> [REQUIREMENT]: Where a line of the records holds the string "effects", copy that line.

> [DATA TO USE]:
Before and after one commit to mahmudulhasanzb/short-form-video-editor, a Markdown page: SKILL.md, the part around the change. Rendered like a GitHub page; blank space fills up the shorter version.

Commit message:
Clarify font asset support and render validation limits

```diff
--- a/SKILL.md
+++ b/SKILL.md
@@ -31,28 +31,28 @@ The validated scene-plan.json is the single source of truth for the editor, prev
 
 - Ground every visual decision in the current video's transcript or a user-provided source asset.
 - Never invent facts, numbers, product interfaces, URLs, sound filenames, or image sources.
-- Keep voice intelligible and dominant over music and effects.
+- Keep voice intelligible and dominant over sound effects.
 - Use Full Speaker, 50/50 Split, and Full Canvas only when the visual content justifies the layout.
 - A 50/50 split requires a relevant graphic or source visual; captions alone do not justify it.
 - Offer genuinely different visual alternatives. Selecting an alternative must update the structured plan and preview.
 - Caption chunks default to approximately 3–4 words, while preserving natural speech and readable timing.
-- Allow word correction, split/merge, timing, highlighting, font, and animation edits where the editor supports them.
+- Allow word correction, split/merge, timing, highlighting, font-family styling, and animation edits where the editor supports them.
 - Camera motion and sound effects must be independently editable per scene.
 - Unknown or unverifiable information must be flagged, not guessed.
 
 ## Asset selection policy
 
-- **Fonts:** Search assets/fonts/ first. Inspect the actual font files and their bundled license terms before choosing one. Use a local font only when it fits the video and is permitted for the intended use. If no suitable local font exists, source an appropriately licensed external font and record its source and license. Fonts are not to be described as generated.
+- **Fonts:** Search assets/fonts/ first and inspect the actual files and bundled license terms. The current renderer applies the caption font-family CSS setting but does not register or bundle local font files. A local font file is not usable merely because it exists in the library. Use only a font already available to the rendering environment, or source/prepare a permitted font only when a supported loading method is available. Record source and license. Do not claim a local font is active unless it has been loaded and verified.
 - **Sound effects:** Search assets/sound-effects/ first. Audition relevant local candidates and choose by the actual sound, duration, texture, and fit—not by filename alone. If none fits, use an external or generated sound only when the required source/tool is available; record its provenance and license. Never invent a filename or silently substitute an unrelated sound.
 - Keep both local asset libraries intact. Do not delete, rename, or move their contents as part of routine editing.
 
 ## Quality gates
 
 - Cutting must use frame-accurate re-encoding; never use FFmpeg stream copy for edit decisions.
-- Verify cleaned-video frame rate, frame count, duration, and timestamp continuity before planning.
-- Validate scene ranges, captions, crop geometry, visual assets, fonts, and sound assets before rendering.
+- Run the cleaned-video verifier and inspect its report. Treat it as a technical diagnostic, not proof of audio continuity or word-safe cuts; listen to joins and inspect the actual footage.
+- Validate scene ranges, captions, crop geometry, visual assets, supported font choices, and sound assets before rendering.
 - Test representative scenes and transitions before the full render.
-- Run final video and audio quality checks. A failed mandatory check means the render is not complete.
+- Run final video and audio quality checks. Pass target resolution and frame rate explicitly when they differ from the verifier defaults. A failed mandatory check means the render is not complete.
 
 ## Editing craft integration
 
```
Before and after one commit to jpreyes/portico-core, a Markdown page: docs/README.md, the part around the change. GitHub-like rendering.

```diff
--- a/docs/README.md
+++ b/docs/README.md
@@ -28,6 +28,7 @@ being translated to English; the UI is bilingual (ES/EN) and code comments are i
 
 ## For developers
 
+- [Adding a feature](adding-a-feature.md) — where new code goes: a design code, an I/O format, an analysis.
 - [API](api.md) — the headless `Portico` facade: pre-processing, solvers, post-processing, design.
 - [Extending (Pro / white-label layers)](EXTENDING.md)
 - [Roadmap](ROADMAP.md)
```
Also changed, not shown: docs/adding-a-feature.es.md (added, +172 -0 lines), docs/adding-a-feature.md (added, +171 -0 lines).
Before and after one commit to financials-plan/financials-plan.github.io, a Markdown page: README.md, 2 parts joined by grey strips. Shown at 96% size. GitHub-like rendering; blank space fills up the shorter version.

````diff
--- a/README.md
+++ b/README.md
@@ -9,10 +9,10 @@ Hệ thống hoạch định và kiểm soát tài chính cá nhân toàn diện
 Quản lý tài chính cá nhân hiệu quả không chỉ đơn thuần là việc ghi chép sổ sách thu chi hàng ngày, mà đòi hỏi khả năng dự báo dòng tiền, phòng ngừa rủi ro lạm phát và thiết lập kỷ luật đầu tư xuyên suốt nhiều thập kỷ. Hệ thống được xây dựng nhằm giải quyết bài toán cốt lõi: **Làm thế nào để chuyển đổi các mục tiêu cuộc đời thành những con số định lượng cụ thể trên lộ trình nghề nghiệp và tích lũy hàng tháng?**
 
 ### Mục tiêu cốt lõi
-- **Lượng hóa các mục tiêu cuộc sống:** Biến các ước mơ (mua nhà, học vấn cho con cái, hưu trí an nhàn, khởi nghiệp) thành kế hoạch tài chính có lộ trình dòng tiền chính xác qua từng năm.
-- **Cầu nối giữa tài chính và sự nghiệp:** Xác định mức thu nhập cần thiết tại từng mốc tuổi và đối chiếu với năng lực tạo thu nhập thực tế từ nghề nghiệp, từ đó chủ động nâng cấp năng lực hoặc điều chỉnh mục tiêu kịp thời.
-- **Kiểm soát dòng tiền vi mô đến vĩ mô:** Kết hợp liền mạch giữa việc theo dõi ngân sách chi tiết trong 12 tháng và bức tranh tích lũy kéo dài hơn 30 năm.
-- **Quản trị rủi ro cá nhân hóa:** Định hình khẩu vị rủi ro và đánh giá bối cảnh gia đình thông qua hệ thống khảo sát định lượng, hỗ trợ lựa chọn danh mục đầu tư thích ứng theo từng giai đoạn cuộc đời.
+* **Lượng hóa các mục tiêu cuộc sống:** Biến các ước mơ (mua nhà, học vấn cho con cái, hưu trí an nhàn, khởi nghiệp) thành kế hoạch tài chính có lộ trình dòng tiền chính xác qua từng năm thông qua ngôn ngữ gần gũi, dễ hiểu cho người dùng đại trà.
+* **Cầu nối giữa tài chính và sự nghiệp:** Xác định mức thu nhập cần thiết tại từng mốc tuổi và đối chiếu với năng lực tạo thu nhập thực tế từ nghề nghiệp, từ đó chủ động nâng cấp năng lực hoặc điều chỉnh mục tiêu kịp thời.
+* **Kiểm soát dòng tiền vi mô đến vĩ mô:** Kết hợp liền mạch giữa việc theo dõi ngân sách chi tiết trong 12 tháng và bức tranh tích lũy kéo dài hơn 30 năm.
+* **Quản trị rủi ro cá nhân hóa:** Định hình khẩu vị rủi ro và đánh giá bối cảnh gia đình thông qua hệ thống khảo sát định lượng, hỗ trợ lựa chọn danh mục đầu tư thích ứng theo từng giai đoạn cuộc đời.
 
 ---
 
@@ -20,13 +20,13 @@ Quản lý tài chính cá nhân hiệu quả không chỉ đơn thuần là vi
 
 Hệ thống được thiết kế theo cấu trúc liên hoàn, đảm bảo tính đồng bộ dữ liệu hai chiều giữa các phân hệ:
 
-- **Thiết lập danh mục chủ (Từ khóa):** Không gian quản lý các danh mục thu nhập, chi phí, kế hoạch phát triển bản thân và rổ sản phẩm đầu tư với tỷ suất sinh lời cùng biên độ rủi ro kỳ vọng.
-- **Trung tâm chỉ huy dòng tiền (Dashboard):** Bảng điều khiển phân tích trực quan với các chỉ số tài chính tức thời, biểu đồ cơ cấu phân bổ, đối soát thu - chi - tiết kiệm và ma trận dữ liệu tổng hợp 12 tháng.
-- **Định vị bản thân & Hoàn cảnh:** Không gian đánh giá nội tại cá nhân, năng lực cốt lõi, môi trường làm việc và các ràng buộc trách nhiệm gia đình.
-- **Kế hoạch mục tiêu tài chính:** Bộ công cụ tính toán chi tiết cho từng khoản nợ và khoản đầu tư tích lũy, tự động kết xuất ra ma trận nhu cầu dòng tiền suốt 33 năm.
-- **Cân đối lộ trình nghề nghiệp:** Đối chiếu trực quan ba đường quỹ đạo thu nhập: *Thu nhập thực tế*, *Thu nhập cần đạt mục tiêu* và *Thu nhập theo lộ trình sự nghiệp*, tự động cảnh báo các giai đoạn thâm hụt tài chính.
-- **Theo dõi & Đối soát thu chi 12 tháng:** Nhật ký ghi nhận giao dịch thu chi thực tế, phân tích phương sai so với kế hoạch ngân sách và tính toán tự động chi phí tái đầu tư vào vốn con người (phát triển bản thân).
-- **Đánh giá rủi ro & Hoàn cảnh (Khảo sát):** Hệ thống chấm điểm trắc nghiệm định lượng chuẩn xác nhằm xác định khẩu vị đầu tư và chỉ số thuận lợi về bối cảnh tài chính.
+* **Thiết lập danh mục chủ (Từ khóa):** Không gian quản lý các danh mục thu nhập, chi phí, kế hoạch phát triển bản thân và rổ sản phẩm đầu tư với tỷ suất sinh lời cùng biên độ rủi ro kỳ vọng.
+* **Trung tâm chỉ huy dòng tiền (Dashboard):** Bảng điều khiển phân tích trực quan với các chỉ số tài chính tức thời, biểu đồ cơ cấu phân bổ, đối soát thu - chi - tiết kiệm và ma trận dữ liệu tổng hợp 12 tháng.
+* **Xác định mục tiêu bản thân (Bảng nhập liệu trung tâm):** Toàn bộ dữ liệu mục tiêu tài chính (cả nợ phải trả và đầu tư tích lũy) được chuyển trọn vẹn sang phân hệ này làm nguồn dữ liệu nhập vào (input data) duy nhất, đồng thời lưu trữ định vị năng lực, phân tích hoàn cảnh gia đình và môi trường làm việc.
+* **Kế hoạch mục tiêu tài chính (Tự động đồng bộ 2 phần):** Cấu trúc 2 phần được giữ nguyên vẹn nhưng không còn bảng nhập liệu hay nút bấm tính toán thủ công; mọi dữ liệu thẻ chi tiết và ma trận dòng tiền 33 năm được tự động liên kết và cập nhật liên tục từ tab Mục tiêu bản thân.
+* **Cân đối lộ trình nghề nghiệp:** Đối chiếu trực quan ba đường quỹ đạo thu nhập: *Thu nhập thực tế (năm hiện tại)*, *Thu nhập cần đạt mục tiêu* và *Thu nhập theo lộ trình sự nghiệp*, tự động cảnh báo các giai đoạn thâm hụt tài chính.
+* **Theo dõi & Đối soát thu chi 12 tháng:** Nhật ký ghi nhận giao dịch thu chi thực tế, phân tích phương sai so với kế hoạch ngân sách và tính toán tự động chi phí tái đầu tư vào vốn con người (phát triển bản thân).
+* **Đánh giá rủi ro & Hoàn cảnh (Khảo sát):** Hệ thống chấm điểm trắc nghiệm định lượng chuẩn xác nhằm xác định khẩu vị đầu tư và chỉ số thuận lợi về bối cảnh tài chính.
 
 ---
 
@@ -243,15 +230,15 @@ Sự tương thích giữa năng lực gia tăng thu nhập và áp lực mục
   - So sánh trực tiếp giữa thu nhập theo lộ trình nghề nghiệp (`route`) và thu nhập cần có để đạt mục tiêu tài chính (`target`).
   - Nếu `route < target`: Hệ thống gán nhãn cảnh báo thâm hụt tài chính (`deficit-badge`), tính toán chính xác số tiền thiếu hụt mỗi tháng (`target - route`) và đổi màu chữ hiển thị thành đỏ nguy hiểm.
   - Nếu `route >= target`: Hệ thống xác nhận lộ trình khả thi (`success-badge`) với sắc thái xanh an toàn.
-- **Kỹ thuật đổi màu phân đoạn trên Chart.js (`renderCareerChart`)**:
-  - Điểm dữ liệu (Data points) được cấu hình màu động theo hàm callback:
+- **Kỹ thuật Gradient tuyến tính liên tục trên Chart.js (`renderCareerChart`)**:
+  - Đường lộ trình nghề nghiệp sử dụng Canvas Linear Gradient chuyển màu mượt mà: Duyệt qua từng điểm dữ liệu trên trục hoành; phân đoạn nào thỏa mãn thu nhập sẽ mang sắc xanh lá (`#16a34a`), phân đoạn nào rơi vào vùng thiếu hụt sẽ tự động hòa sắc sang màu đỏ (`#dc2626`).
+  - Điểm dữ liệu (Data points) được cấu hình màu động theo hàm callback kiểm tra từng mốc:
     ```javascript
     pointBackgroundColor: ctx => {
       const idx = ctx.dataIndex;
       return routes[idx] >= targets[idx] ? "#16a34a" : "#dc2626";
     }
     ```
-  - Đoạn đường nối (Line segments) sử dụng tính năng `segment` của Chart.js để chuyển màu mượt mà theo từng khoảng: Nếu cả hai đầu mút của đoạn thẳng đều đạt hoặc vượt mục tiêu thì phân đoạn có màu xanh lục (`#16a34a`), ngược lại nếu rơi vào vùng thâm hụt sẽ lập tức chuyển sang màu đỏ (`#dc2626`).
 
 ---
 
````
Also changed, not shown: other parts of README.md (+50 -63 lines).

> [SOLUTION]:
-- Keep voice intelligible and dominant over music and effects.
+- Keep voice intelligible and dominant over sound effects.
 - Camera motion and sound effects must be independently editable per scene.
 - **Sound effects:** Search assets/sound-effects/ first. Audition relevant local candidates and choose by the actual sound, duration, texture, and fit—not by filename alone. If none fits, use an external or generated sound only when the required source/tool is available; record its provenance and license. Never invent a filename or silently substitute an unrelated sound.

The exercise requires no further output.